Step by Step: Five Strategies for Building a Pedestrian-Friendly Community
Indigo - Meristem Communities
What is a pedestrian-friendly community?
This may seem obvious, but pedestrian friendly communities are attractive, comfortable, and safe places that support the end-users, people. Creating a true pedestrian-friendly community is more than building sidewalks. They support people of all ages and abilities, day and night. Well designed streetscapes, parks and green spaces encourage people to walk, bike and engage in mass-transportation, reducing the dependency on vehicles.
The Plant - Concept Neighborhood
Why are walkable communities important?
Improved Quality of Life
A walkable community can improve an individual's quality of life. They allow and encourage people to walk to the places that support their daily needs, such as work, school, shops, and parks. This can result in a variety of benefits, including improved physical and mental health and increased social interactions. According to numerous studies, people who live in walkable communities are more physically active, which can lead to a lower risk of chronic diseases such as obesity, heart disease, and diabetes. Walking can also benefit mental health by reducing stress and promoting relaxation.
Increased Sense of Community
Living in a walkable neighborhood helps foster a sense of community by encouraging social interactions and connections amongst neighbors. These interactions can occur on your front porch, sidewalk, or at walkable amenities like restaurants, parks, and shops. Access to resources and services that are within walking distance can improve local economies and help reduce transportation costs.
Positive Effects on the Environment
Pedestrian friendly communities encourage people to walk and bike, reducing their reliance on vehicles. The obvious environmental impacts include air pollution reduction and improved air quality. But as communities transition from a vehicular dominated realm to a pedestrian friendly one, the infrastructure that once supported vehicles can be reduced. This allows for people-centric and nature-based amenities like parks and greenways. This in turn can improve natural ecosystems and water quality.
Roberts Row - Concept Neighborhood
Five strategies for building a Pedestrian-Friendly Community
Whether you are retrofitting an urban neighborhood or building a new community in the suburbs consider these five strategies for building a successful pedestrian-friendly community:
Streets should prioritize pedestrian and bicycle access over vehicles. Leverage existing networks and connections like bike trails, mass transportation, and greenways. Consider integrating traffic-calming, people-first infrastructure like bulb-outs on corners and elevated/table-top intersections at pedestrian crossings. If possible, look for opportunities to reduce the street width. These are all ways to prioritize pedestrian use while slowing down traffic.
Consider… where are people going to walk to? Provide a variety of destinations that are easily accessible and close together. Destinations may include parks, retail, restaurants, and other public spaces. These elements may already exist in the urban environment when retrofitting an existing neighborhood. When building a new suburban community look for opportunities to create a distinct community core that may have some or all of these elements.

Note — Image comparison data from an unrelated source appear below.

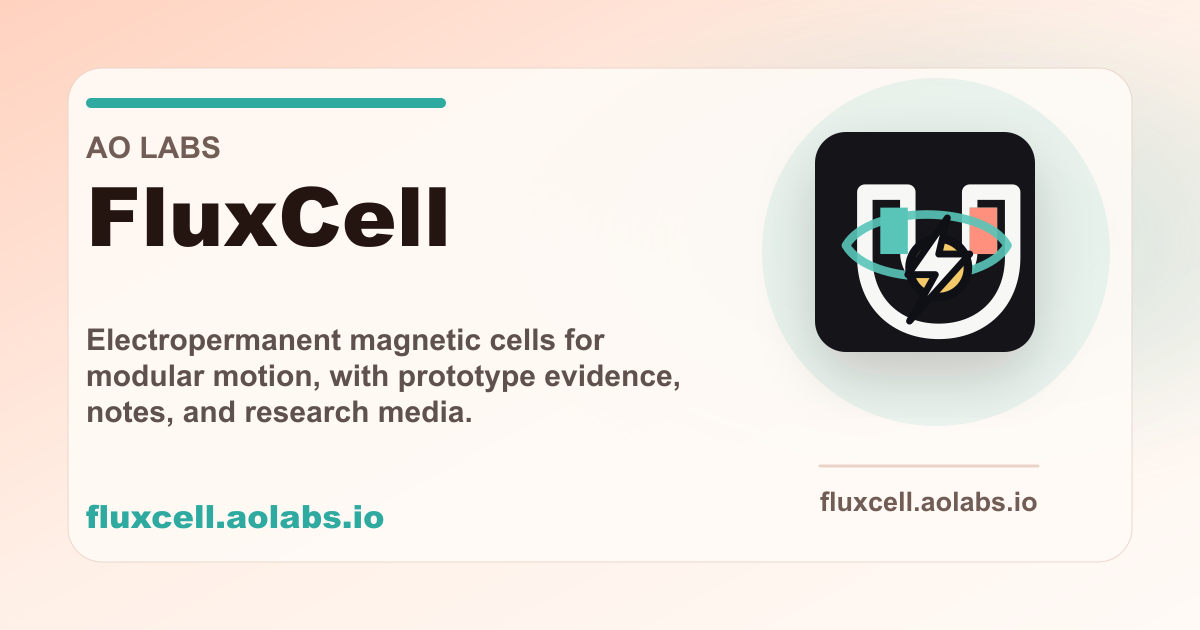
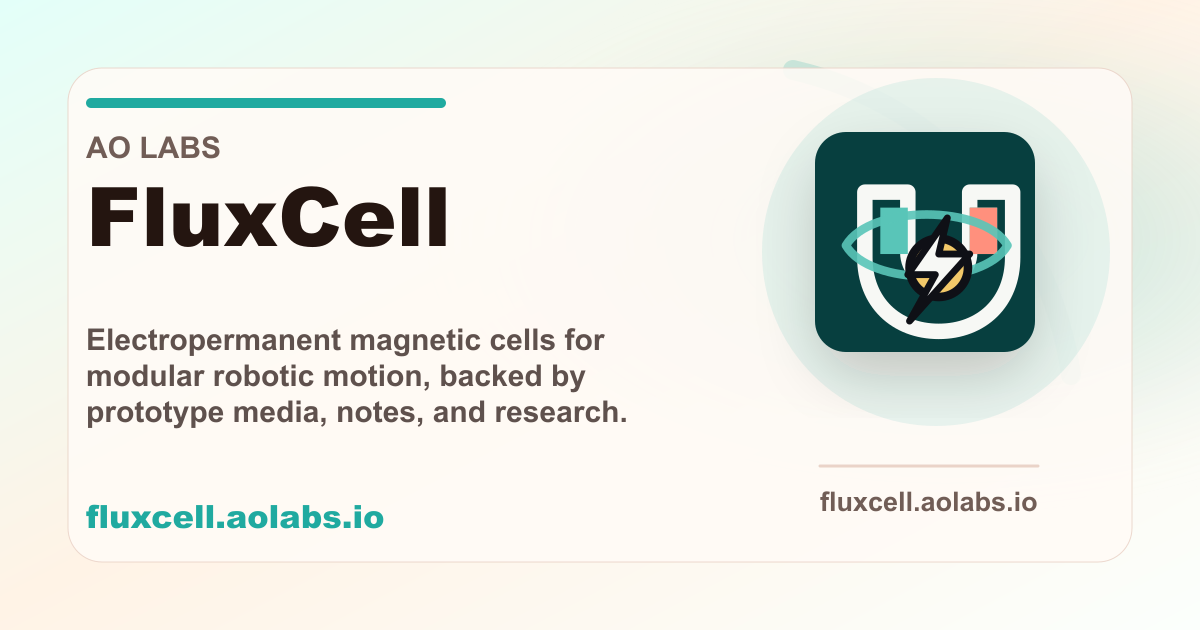
Refine social preview themes

diff --git a/public/index.html b/public/index.html
@@ -5,7 +5,7 @@
     <meta name="viewport" content="width=device-width, initial-scale=1">
     <meta name="theme-color" content="#090b0d">
     <title>FluxCell</title>
-    <meta name="description" content="Electropermanent magnetic cells for modular motion, with prototype evidence, notes, and research media.">
+    <meta name="description" content="Electropermanent magnetic cells for modular robotic motion, backed by prototype media, notes, and research.">
     <link rel="canonical" href="https://fluxcell.aolabs.io/">
   <meta name="twitter:image:alt" content="FluxCell by AO Labs preview card.">
   <meta name="twitter:image" content="https://fluxcell.aolabs.io/og-image-20260506.png">
@@ -18,11 +18,11 @@
     <meta property="og:type" content="website">
     <meta property="og:site_name" content="AO Labs">
     <meta property="og:title" content="FluxCell">
-    <meta property="og:description" content="Electropermanent magnetic cells for modular motion, with prototype evidence, notes, and research media.">
+    <meta property="og:description" content="Electropermanent magnetic cells for modular robotic motion, backed by prototype media, notes, and research.">
     <meta property="og:url" content="https://fluxcell.aolabs.io/">
     <meta name="twitter:card" content="summary_large_image">
     <meta name="twitter:title" content="FluxCell">
-    <meta name="twitter:description" content="Electropermanent magnetic cells for modular motion, with prototype evidence, notes, and research media.">
+    <meta name="twitter:description" content="Electropermanent magnetic cells for modular robotic motion, backed by prototype media, notes, and research.">
     <link rel="icon" href="/icon.svg?v=20260506-icons" type="image/svg+xml">
     <link rel="manifest" href="/site.webmanifest">
     <link rel="apple-touch-icon" href="/apple-touch-icon.svg?v=20260506-icons">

Create an Experience for All
Provide access to sidewalks, bike lanes, and public transportation. Keep in mind that streetscapes and sidewalks are often less about the destination and more about the journey. Support people’s journey by providing shade (trees), seating opportunities, activity nodes, and adequate lighting. These elements provide comfort while supporting people of all abilities, day and night.
Greenways for Gathering
Not only consider adding pocket and neighborhood parks to your community, be conscious about how the users experience the space between destinations. Parks allow people to be more active and engage with people and the environment. Parks could end up underutilized if the streetscapes and walking corridors that connect these green amenities do not create a desirable nor comfortable experience to get people to their final destination.
Convert and Reduce Vehicular-Oriented Spaces Into Something Valuable
Many cities are removing or reducing minimum parking requirements in urban areas allowing once vehicular-dominated infrastructure to be converted into pedestrian-friendly places. Turn over-engineered right of ways into shaded greenways. Look for opportunities to convert parking lots into parks and/or walkable retail amenities for the community. If you are building a new community, reduce street widths, and build pedestrian-friendly infrastructure like bike trails, parks, and other walkable destinations.